This paper presents a meta-analysis of recent microeconometric evaluations of active labor market policies. Our sample consists of 199 program estimates drawn from 97 studies conducted between 1995 and 2007. In about one-half of these cases we have both a short-term impact estimate (for a one-year post-program horizon) and a medium-term estimate (two-year horizon). We characterize the program estimates according to the type and duration of the program, the characteristics of the participants, and the evaluation methodology. Heterogeneity in all three dimensions affects the likelihood that an impact estimate is significantly positive, significantly negative, or statistically insignificant. Comparing program types, subsidized public sector employment programs have the least favorable impact estimates. Job search assistance programs have relatively favorable short-run impacts, whereas classroom and on-the-job training programs tend to show better outcomes in the medium-run than the short-run. Programs for youths are less likely to yield positive impacts than untargeted programs, but there are no large or systematic differences by gender. Methodologically, we find that the outcome variable used to measure program effectiveness matters. Evaluations based on registered unemployment durations are more likely to show favorable short-term impacts. Controlling for the outcome measure, and the type of program and participants, we find that experimental and non-experimental studies have similar fractions of significant negative and significant positive impact estimates, suggesting that the research designs used in recent non-experimental evaluations are unbiased.
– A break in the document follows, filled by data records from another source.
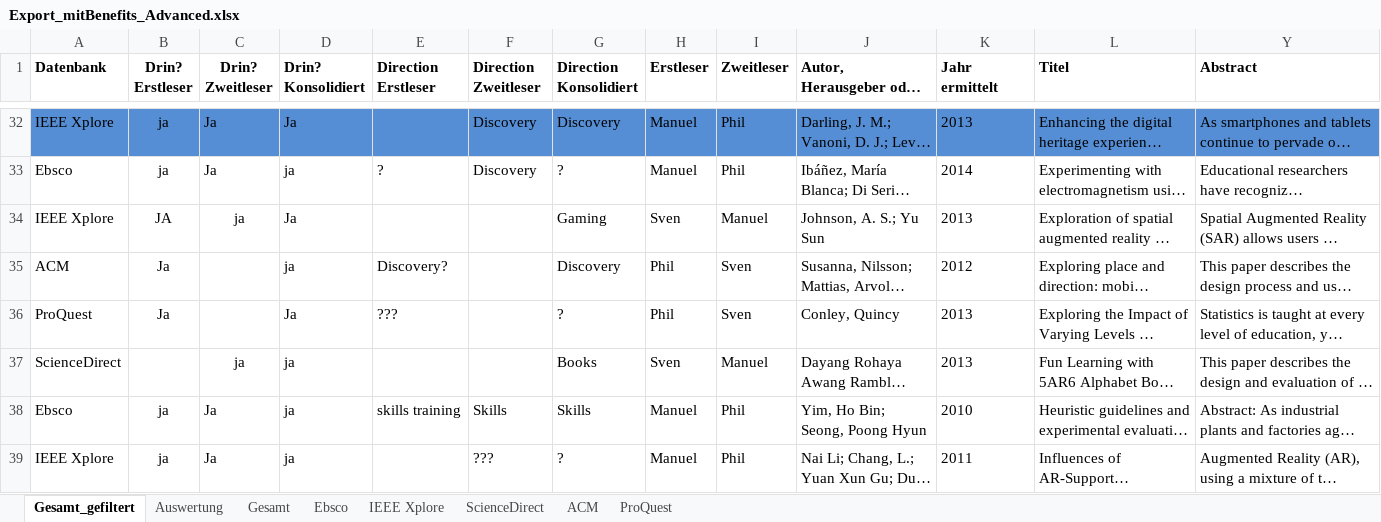
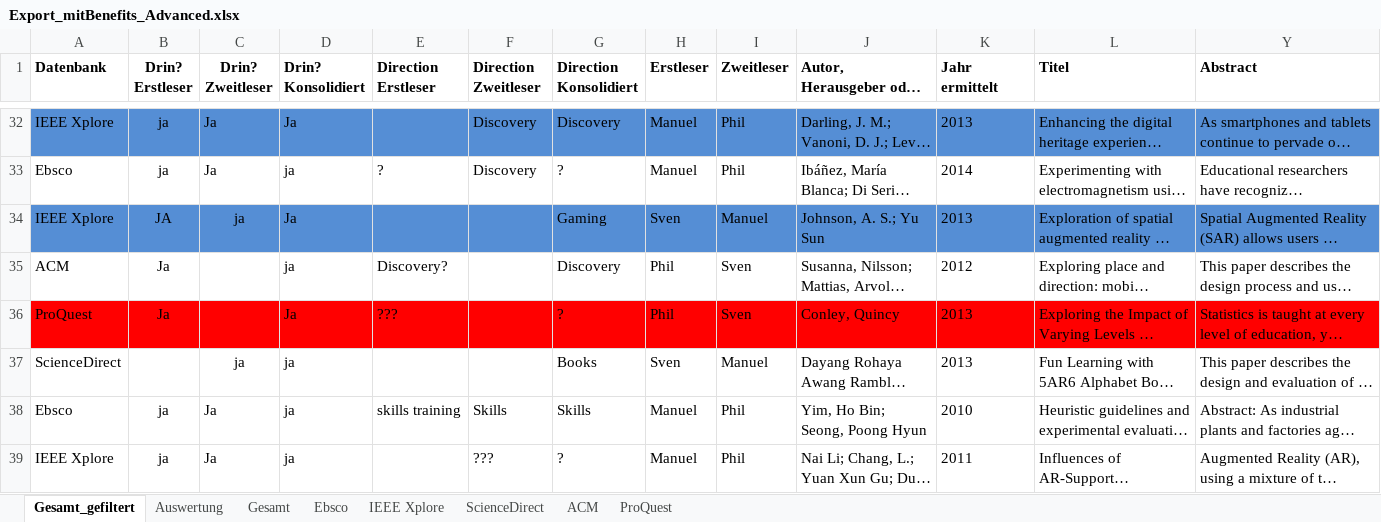
Before and after one commit to pdiegmann/AR-Education, an Excel workbook: Documentation/Export_mitBenefits_Advanced.xlsx, sheet Gesamt_gefiltert, drawn as a sheet; only a part is shown, gaps mark what is left out; long unchanged cells end in …; values as stored, in another font and other column widths than the file's, no borders; the diff covers the shown part only; the diff names each change by its address in the sheet, - before the commit and + after, or states it on an @@ line.

```diff
--- a/Documentation/Export_mitBenefits_Advanced.xlsx (sheet Gesamt_gefiltert)
+++ b/Documentation/Export_mitBenefits_Advanced.xlsx (sheet Gesamt_gefiltert)
-A34:L34 fill: none
+A34:L34 fill: #558ED5
-Y34 fill: none
+Y34 fill: #558ED5
-A36:L36 fill: none
+A36:L36 fill: #FF0000
-Y36 fill: none
+Y36 fill: #FF0000
```
Also changed, not shown: cell formats elsewhere in this sheet, 22 other files.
Keywords: active labor market policy, program evaluation, meta-analysis

JEL Classification: J00, J68

Suggested Citation

Card, David E. and Kluve, Jochen and Weber, Andrea Michaela, Active Labor Market Policy Evaluations: A Meta-Analysis. IZA Discussion Paper No. 4002. Available at SSRN: https://ssrn.com/abstract=1351166

David E. Card (Contact Author)

University of California, Berkeley - Department of Economics ( email )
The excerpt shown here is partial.